Breathing pattern and ventilatory response to CO2 during exercise

Int J Sports Med. 1992 Jan;13(1):1-5. doi: 10.1055/s-2007-1021225.


The aim of this study was to determine during moderate exercise whether response to the CO2 rebreathing test was dependent on differences in breathing pattern components among individuals recorded before the test and whether differences in tidal volume response and/or breathing frequency response to CO2 during the test could influence their ventilatory response to CO2. Ten healthy, sedentary male subjects, 20 to 34 years old, participated in the study. Ventilatory response to CO2 was measured by the CO2 rebreathing method (7% CO2, 50% O2). The measurements of breathing pattern components and CO2 rebreathing were made during mild steady state exercise: VCO2 = 20 We measured the following: 1) tidal volume (VTex) and breathing frequency (fex) before CO2 rebreathing and 2) ventilatory response to CO2 (SVEex), tidal volume response to CO2 (SVTex), and breathing frequency response to CO2 (Sfex) during the CO2 rebreathing test. The results showed that SVEex was correlated with VTex (r = 0.89, p less than 0.001), fex (r = -0.79, p less than 0.01), and Sfex (r = 0.83, p less than 0.01). There was no correlation between SVEex and SVTex. A curvilinear relationship existed between SVEex and alveolar ventilation calculated during exercise (r = 0.87, p less than 0.001), but there was no correlation with dead space. Sfex was positively correlated with VTex (r = 0.68, p less than 0.05) and negatively with fex (r = -0.70, p less than 0.05). We concluded that, during moderate exercise, higher tidal volumes measured before CO2 rebreathing were associated with higher response to the CO2 rebreathing test and consequently with higher ventilatory response to CO2.(ABSTRACT TRUNCATED AT 250 WORDS)

MeSH terms
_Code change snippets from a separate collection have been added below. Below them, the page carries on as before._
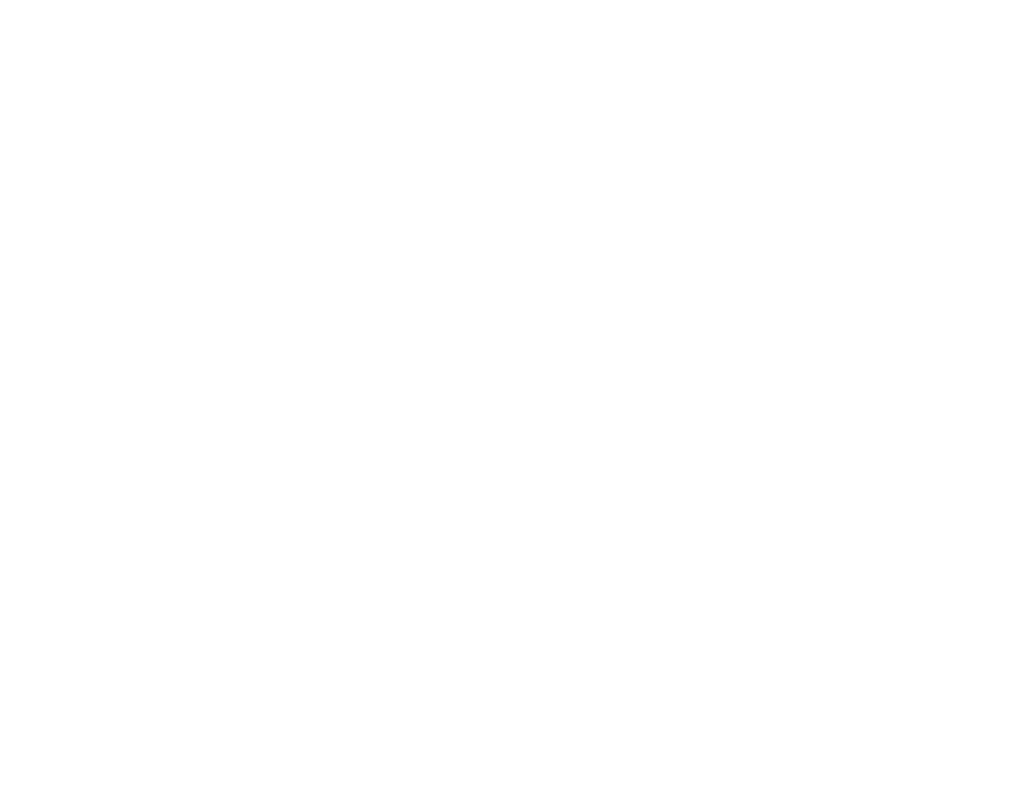
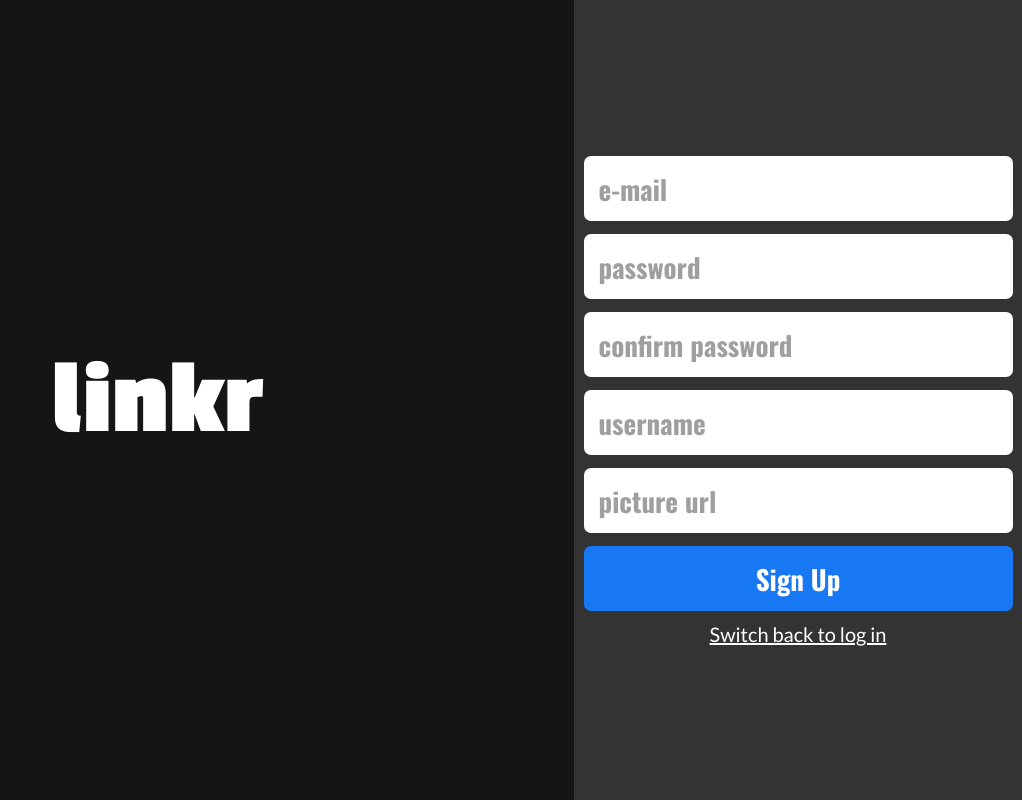
Before and after one commit to Vitor7rs/Projeto_Linkr_Front, a React (Create React App) app: page /sign-up in a window 1280 px wide. Shown: the whole page, without its empty margins (258-1280 px from the left). Built offline with nearby package versions, Linux system fonts and the light colour scheme.

Commit message:
signUp // api // logo

```diff
--- a/src/app.jsx
+++ b/src/app.jsx
@@ -3,6 +3,7 @@
 //context
 
 //pages
+import SignUp from "./pages/signUp";
 
 export default function App() {
 
@@ -11,7 +12,7 @@
             <BrowserRouter>
                 <Routes>
                     <Route path="/" element={<></>} />
-                    <Route path="/sign-up" element={<></>} />
+                    <Route path="/sign-up" element={<SignUp/>} />
                 </Routes>
             </BrowserRouter>
         </>
--- /dev/null
+++ b/src/components/logo/index.jsx
@@ -0,0 +1,18 @@
+import styled from "styled-components"
+
+export default function Logo({ fontSize }) {
+    //logo paginal inicial
+    return (
+        <>
+            <LogoStyle fontSize={fontSize}>linkr</LogoStyle>
+        </>
+    )
+}
+
+export const LogoStyle = styled.h1`
+        color: #FFFFFF;
+        font-family: 'Passion One', cursive;
+        font-style: normal;
+        font-weight: 700;
+        font-size: ${props => props.fontSize ? props.fontSize : "107px"}
+`
--- a/src/pages/signUp/index.jsx
+++ b/src/pages/signUp/index.jsx
@@ -1,7 +1,79 @@
+import { useState } from "react";
+import { useNavigate } from "react-router-dom"
+import Logo from "../../components/logo";
+import { signUp } from "../../services/api";
+import { Container, BannerContainer, AuthContainer, FormContainer, InputBox, ButtonBox, InfoLink } from "./style";
+
 export default function SignUp() {
-   return(
-        <>
+   const [email, setEmail] = useState("");
+   const [password, setPassword] = useState("");
+   const [confirmPassword, setConfirm] = useState("");
+   const [username, setUsername] = useState("");
+   const [pictureUrl, setPicture] = useState("");
+   const [button, setButton] = useState(true);
 
-        </>
+   const navigate = useNavigate();
+
+   async function processSignUp() {
+      if (button === false) {
+         return;
+      }
+
+      setButton(false);
+
+      if (email.length === 0 || password.length === 0 || confirmPassword.length === 0 ||
+         username.length === 0 || pictureUrl.length === 0) {
+         alert("Please, complete all fields!")
+         return;
+      }
+      if (password !== confirmPassword) {
+         alert("passwords must be the same!")
+         return;
+      }
+      const userObject = {
+         email: email,
+         password: password,
+         confirmPassword: confirmPassword,
+         username: username,
+         pictureUrl: pictureUrl
+      }
+
+      try{
+         const sucess = await signUp(userObject);
+         if (sucess.status === 201) {
+            alert(sucess.data)
+            navigate("/");
+            setButton(true);
+            return;
+         }
+
+      }catch(error){
+         if (error.response.status === 409) {
+            alert(error.response.data);
+            setButton(true)
+            return;
+          }
+      }
+   }
+
+   return (
+      <Container>
+         <BannerContainer>
+            <Logo fontSize={'107px'} />
+         </BannerContainer>
+         <AuthContainer>
+            <FormContainer onSubmit={(e) => { e.preventDefault() }}>
+               <InputBox onChange={e => setEmail(e.target.value)} name="e-mail" type="email" placeholder="e-mail" />
+               <InputBox onChange={e => setPassword(e.target.value)} name="password" type="password" placeholder="password" />
+               <InputBox onChange={e => setConfirm(e.target.value)} name="confirm password" type="password" placeholder="confirm password" />
+               <InputBox onChange={e => setUsername(e.target.value)} name="username" type="text" placeholder="username" />
+               <InputBox onChange={e => setPicture(e.target.value)} name="picture" type="url" placeholder="picture url" />
+               <ButtonBox status={button} onClick={processSignUp} name="sub button" type="submit">
+                  {button === true ? "Sign Up" : "Signing Up"}
+               </ButtonBox>
+            </FormContainer>
+            <InfoLink onClick={() => navigate("/")}>Switch back to log in</InfoLink>
+         </AuthContainer>
+      </Container>
    )
 }
--- /dev/null
+++ b/src/pages/signUp/style.jsx
@@ -0,0 +1,83 @@
+import styled from "styled-components"
+
+const Container = styled.main`
+    display: flex;
+`
+
+const BannerContainer = styled.div`
+    width: 65%;
+    height: 100vh;
+    background: #151515;
+    display: flex;
+    flex-direction: column;
+    align-items: center;
+    justify-content: center;
+`
+
+const AuthContainer = styled.div`
+    width: 35%;
+    height: 100vh;
+    display: flex;
+    flex-direction: column;
+    align-items: center;
+    justify-content: center;
+    gap: 13px;
+    background:#333333;
+`
+
+const FormContainer = styled.form`
+    display: flex;
+    flex-direction: column;
+    align-items: center;
+    justify-content: center;
+    flex-wrap: wrap;
+    gap: 13px;
+`
+
+const InputBox = styled.input`
+    width: 429px;
+    height: 65px;
+    padding: 15px;
+
+    font-family: 'Oswald', sans-serif;
+    font-style: normal;
+    font-weight: 700;
+    font-size: 27px;
+    color: #272525;
+
+    background: #FFFFFF;
+    border-radius: 7px;
+    border: none;
+    ::placeholder{
+        font-family: 'Oswald', sans-serif;
+        font-style: normal;
+        font-weight: 700;
+        font-size: 27px;
+        color: #9F9F9F;
+    }
+`
+
+const ButtonBox = styled.button`
+    width: 429px;
+    height: 65px;
+    font-family: 'Oswald', sans-serif;
+    font-style: normal;
+    font-weight: 700;
+    font-size: 27px;
+    color: #FFFFFF;
+
+    background:${props => props.status === true ? "#1877F2" : "gray"};
+    border-radius: 7px;
+    border: none;
+`
+
+const InfoLink = styled.h3`
+    font-family: 'Lato', sans-serif;
+    font-style: normal;
+    font-weight: 400;
+    font-size: 20px;
+    text-decoration-line: underline;
+    color: #FFFFFF;
+`
+
+export { Container, BannerContainer, AuthContainer, InputBox, FormContainer, ButtonBox, InfoLink };
--- a/src/services/api.js
+++ b/src/services/api.js
@@ -1 +1,9 @@
 // comunicações com o banco de dados / requisições
+import axios from "axios"
+
+const URL = 'https://back-projeto-linkr.herokuapp.com'
+
+export function signUp(userObject) {
+    const promisse = axios.post(`${URL}/sign-up`, userObject)
+    return promisse;
+}
```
  • Adult
  • Body Weight / physiology
  • Breath Tests
  • Carbon Dioxide / physiology*
  • Exercise / physiology*
  • Humans
  • Male
  • Maximal Voluntary Ventilation
  • Respiratory Mechanics*
  • Tidal Volume


  • Carbon Dioxide